Excerpt from research paper:  Fabrication and characterization of the perfluorocarbon-coated “slippery” micropropellers. (A) Schematic of the fabrication process. (B) SEM (top) and ESB-SEM (bottom) images of the micropropellers. The yellow arrows indicate the length (l) of the propeller and the diameter (d) of the head of the propeller. The white area is the nickel part of the propeller. Scale bars, 500 nm. (C) FTIR spectroscopy of the micropropellers without coating and with the perfluorocarbon coating, and the perfluorocarbon liquid. The enlarged spectra are displayed at the bottom right, proving the presence of the perfluorocarbon. The contact angles of the wafer with an array of coated helices (top) and uncoated helices (bottom) are shown, respectively.“This slippery coating is crucial for the efficient propulsion of our robots inside the eye,” Wu, one of the authors of the research paper said, “as it minimizes the adhesion between the biological protein network in the vitreous and the surface of our nanorobots.”

Excerpt from the research paper:  Fabrication and characterization of the perfluorocarbon-coated “slippery” micropropellers. (A) Schematic of the fabrication process. (B) SEM (top) and ESB-SEM (bottom) images of the micropropellers. The yellow arrows indicate the length (l) of the propeller and the diameter (d) of the head of the propeller. The white area is the nickel part of the propeller. Scale bars, 500 nm. (C) FTIR spectroscopy of the micropropellers without the coating and with the perfluorocarbon coating, and the perfluorocarbon liquid. The enlarged spectra are displayed at the bottom right, proving the presence of the perfluorocarbon. The contact angles of the wafer with an array of coated helices (top) and uncoated helices (bottom) are shown, respectively.“This slippery coating is crucial for the efficient propulsion of our robots inside the eye,” Wu, one of the authors of the research paper said, “as it minimizes the adhesion between the biological protein network in the vitreous and the surface of our nanorobots.”

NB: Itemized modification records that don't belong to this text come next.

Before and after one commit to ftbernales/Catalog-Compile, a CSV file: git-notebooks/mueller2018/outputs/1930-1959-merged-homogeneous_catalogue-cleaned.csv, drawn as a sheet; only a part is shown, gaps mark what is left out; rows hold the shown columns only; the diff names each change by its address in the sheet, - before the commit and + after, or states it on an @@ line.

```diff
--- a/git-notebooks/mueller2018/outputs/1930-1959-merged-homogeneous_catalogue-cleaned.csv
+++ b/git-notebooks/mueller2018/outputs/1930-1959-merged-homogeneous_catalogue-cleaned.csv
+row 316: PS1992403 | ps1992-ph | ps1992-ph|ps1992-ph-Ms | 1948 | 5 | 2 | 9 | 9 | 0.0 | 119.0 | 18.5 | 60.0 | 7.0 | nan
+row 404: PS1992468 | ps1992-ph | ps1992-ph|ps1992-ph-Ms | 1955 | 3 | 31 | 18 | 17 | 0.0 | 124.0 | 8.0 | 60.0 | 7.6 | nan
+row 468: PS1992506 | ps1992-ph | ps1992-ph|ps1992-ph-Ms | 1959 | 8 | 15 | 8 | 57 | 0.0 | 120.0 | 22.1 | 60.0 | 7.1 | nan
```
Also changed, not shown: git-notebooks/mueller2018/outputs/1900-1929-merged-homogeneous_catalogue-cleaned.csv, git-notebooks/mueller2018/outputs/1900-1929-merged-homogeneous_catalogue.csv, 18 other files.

This synthetic non-stick layer is similar to the Teflon coating of a frying pan, Wu explains. It was inspired by a liquid layer found on the carnivorous Nepenthes pitcher plant. The plant uses the slippery layer to catch insects.

Challenge Three

The third challenge was guided maneuverability, in other words, how to navigate the robots to the desired location through the eyeball. For this, a standard system (used by other kinds of medical nanobots) was appointed – magnets. The tails of the robots were seeded with tiny metal particles (made of nickel) that respond to an external magnetic field.

The external magnetic field is the control board where the doctor can guide the robot(s) to the desired location within the eye. The medics have full control and can drive them in any direction (forwards, backwards, left or right, up, down) while watching them on a live scan to see where they’re going.

Testing The Resolution

A series of experiments were conducted using dissected (dead) pig eyeballs to test the new technology. The Planck team injected tens of thousands of the bots into the eyeball’s vitreous humor. They were able to guide all of them simultaneously to the retina in just half an hour. The team concluded that the use of nanobots is more effective and faster than using eye drops or injections. The scientists believe that one day they could be used to prevent or reverse blindness.